• The bigger corn is trying to twist during the warmest parts of the day and overall color is more variable even where side dress nitrogen has been applied.
• Streaky fields and yellow corn are the result of not enough soil moisture to allow corn roots to grow to the nitrogen.
Some fields that missed showers for the ‘nth’ time this spring are dry without a doubt.
The bigger corn is trying to twist during the warmest parts of the day and overall color is more variable even where side dress nitrogen has been applied.
Streaky fields and yellow corn are the result of not enough soil moisture to allow corn roots to grow to the nitrogen.
We have fields at Jackson that were terribly variable that have really improved after receiving a half inch of rain this past Monday.
I’m also receiving more calls about burned corn not recovering from broadcast ammonium nitrate or urea. I have looked at some of these fields and it is distressing to see, but dry weather means those plants aren’t producing new leaves as quickly as normal and unfortunately, they will take a few extra days to grow out of the damage.
• Apply side-dress nitrogen to minimize loss and also cause the least amount of damage to dry stressed corn:
Injecting anhydrous or spraying UAN behind a coulter down row middles is preferred if possible.

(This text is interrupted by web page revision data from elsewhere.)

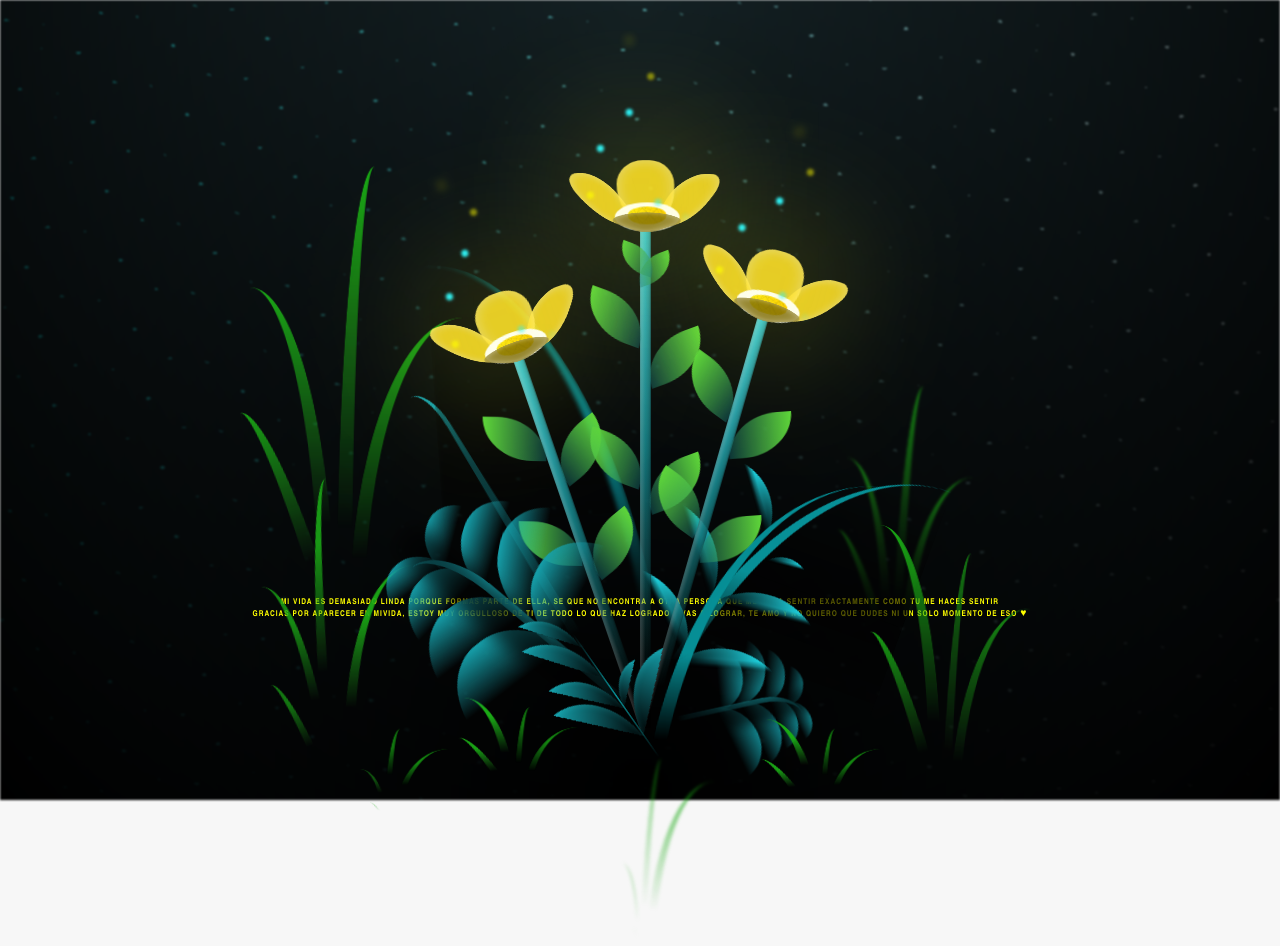
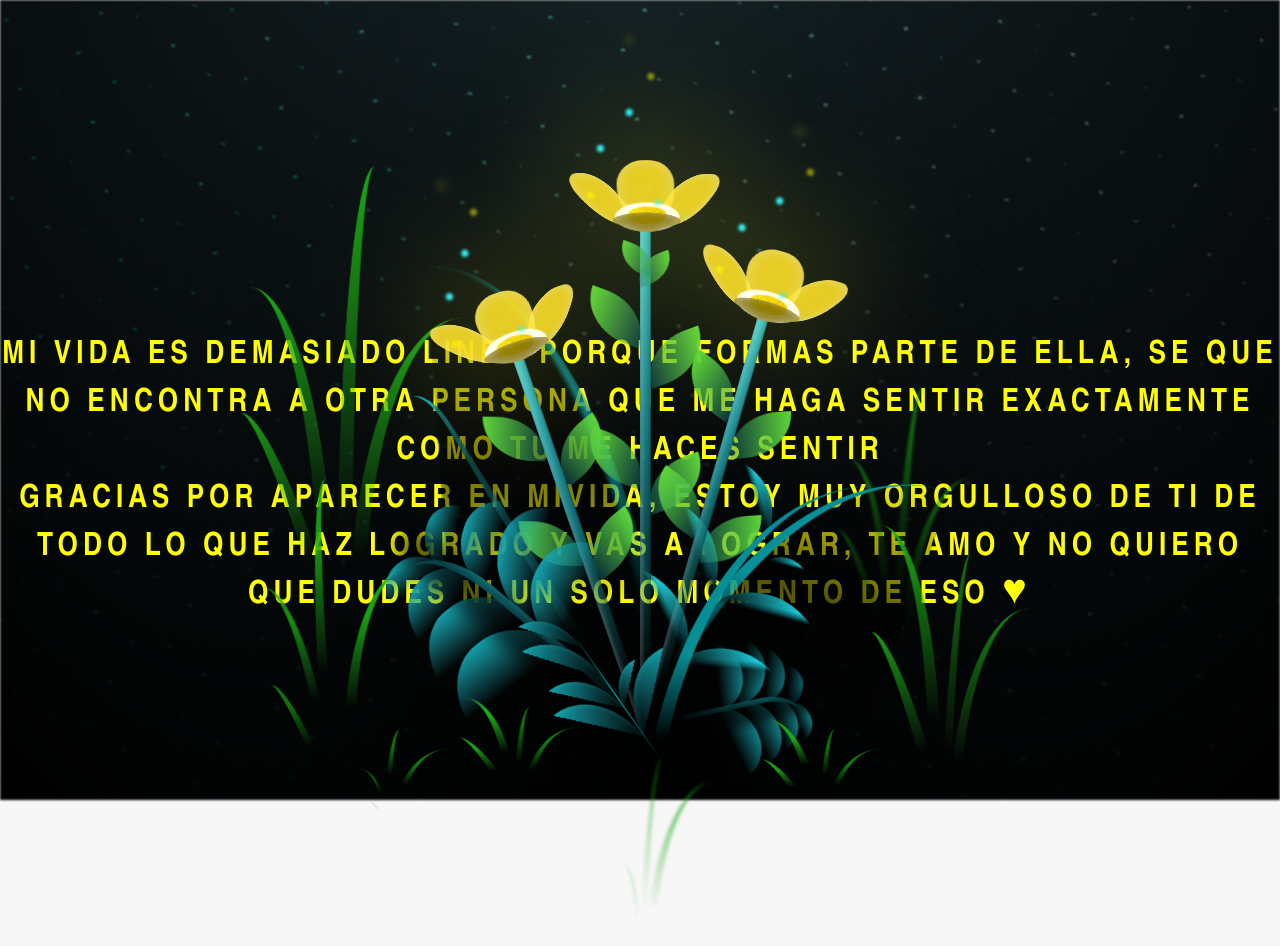
Before and after one commit to Kendry-kdc/Mor, a plain HTML site: page flower.html in a window 1280 px wide. Drawn offline with Linux system fonts and the light colour scheme.

Commit message:
Update main.css

```diff
--- a/css/main.css
+++ b/css/main.css
@@ -45,9 +45,9 @@ margin-top: 50px;
   font-family: "Arial Narrow", Arial, sans-serif;
   color: yellow;
   position: absolute;
- font-size: 0.5rem;
+
   font-weight: bold;
-  letter-spacing: 1px;
+  letter-spacing: 5px;
   opacity: 0;
   animation: fadeIn 3s ease-in-out forwards;
   text-align: center;
```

If broadcasting ammonium nitrate or urea with Agrotain, please apply when corn leaves are DRY during mid- to late-morning and afternoon.
Spreading at night or early in the morning when there is dew on plants usually means fines and particles stick easier and may result in more damaging burn.
• Rethink inputs (nitrogen) in anticipation of an average yielding dryland crop:
With all the early planted corn, many folks had planned to bump their nitrogen amount to support a high yielding crop. I have talked with folks who are in seriously dry areas about reducing their total nitrogen rate in anticipation of a lower yielding crop and I think this makes sense to not ‘shoot the moon’ on nitrogen unless you are irrigating this year.
Staying with an adequate (somewhere in the 160 to 180 pound per acre range) but not excessive rate is a good idea. This will give us adequate nitrogen to make a decent crop if we get better rains later this month and in June, but we aren’t throwing dollars after yield that probably won’t be better than average.
• Keep weeds out of the crop to hold onto soil moisture:
Try not to burn corn with herbicide mixtures which only adds stress to the crop.
• What about foliar products to help with stress, provide nutrients, etc.?
We generally discourage using these products due to lack of consistent response for the cost. We are trying a few of these to see what they do on some very dry corn at Milan, but I doubt that they will turn fields around that aren’t getting water.
If you decide to try one on a few acres I would not spend a lot of money on any product. Plants can only absorb so much nitrogen, etc through the leaves and the benefit may only be a temporary cosmetic color change.
Check labels!!! Some of these materials don’t have much information about whether they can be mixed with your post herbicide products and some higher load fertilizer products may actually cause more leaf burn when applied with herbicide combinations.
The more ‘stuff’ you throw in the tank the more likely some things won’t play well together.
For much more, visit http://news.utcrops.com/.